Of all the lines in these entries, count those that contain "README" and give only the total.

▼▼▼

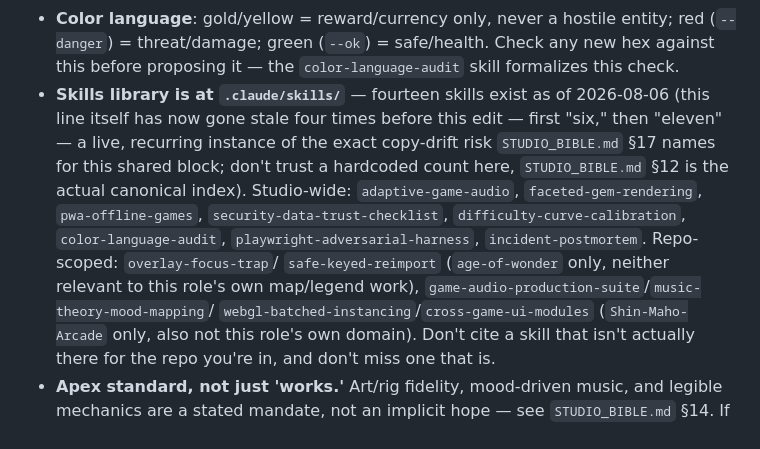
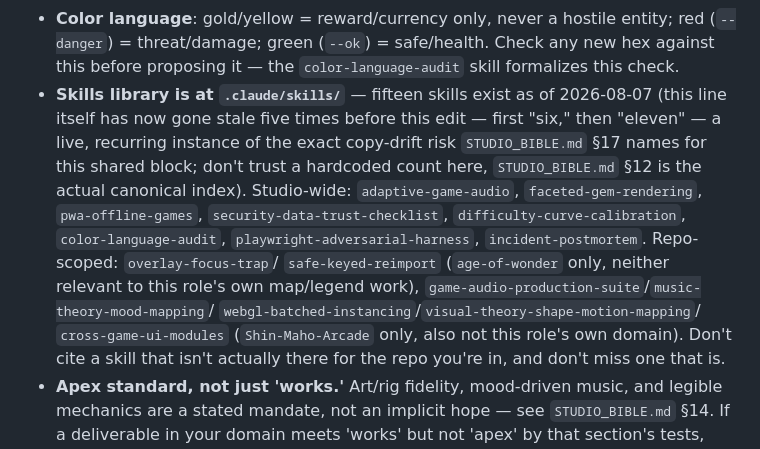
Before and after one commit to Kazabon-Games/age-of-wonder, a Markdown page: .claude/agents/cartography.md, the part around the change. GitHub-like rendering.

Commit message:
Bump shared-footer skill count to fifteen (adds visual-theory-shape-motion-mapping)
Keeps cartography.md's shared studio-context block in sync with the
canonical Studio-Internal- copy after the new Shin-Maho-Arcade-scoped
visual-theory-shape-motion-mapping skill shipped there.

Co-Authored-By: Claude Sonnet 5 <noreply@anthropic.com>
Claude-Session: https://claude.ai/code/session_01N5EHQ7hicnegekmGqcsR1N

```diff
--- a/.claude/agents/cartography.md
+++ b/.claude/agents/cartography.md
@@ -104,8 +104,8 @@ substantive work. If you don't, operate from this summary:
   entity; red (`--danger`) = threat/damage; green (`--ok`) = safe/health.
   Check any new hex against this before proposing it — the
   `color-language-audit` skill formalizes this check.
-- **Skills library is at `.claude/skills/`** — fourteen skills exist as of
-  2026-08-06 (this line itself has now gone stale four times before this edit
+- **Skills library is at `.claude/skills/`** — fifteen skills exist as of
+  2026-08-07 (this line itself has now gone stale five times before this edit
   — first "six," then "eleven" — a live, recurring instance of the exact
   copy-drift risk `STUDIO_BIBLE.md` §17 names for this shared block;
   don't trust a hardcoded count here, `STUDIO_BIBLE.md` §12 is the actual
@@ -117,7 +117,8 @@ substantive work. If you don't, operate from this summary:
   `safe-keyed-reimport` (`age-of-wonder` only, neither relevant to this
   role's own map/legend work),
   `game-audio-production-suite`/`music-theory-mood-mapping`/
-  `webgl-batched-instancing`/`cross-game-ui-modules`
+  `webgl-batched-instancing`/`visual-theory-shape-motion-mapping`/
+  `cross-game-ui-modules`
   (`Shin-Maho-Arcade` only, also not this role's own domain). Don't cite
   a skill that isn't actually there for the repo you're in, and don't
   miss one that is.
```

▲▲▲
▼▼▼

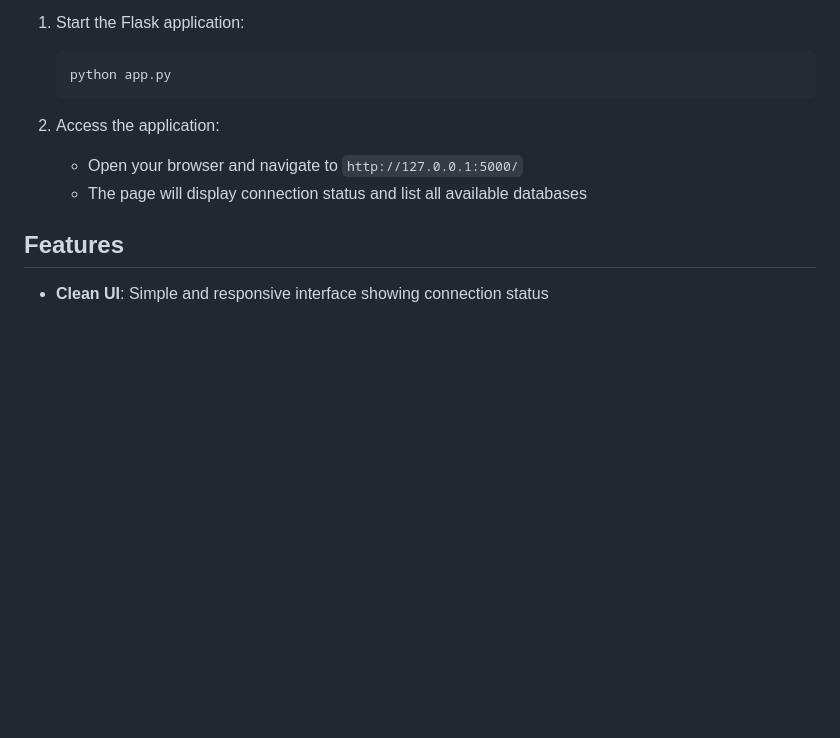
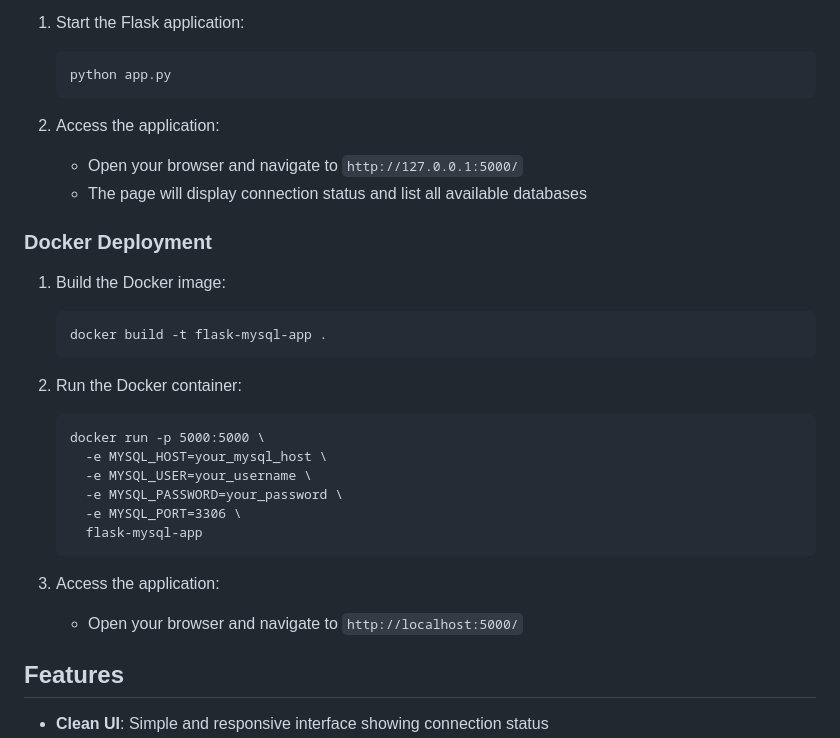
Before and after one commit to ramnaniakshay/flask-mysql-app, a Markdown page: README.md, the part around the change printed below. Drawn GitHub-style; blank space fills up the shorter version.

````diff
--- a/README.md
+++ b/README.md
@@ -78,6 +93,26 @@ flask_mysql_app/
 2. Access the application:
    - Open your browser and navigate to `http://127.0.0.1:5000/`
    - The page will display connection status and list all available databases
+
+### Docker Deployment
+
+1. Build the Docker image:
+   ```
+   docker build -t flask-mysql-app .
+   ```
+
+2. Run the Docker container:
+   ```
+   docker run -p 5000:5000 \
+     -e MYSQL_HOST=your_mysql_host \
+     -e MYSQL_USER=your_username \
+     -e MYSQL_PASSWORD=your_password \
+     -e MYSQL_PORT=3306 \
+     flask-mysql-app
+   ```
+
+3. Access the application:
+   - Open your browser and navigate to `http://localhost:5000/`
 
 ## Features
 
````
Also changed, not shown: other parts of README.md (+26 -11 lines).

▲▲▲

WRITTEN REPLY
4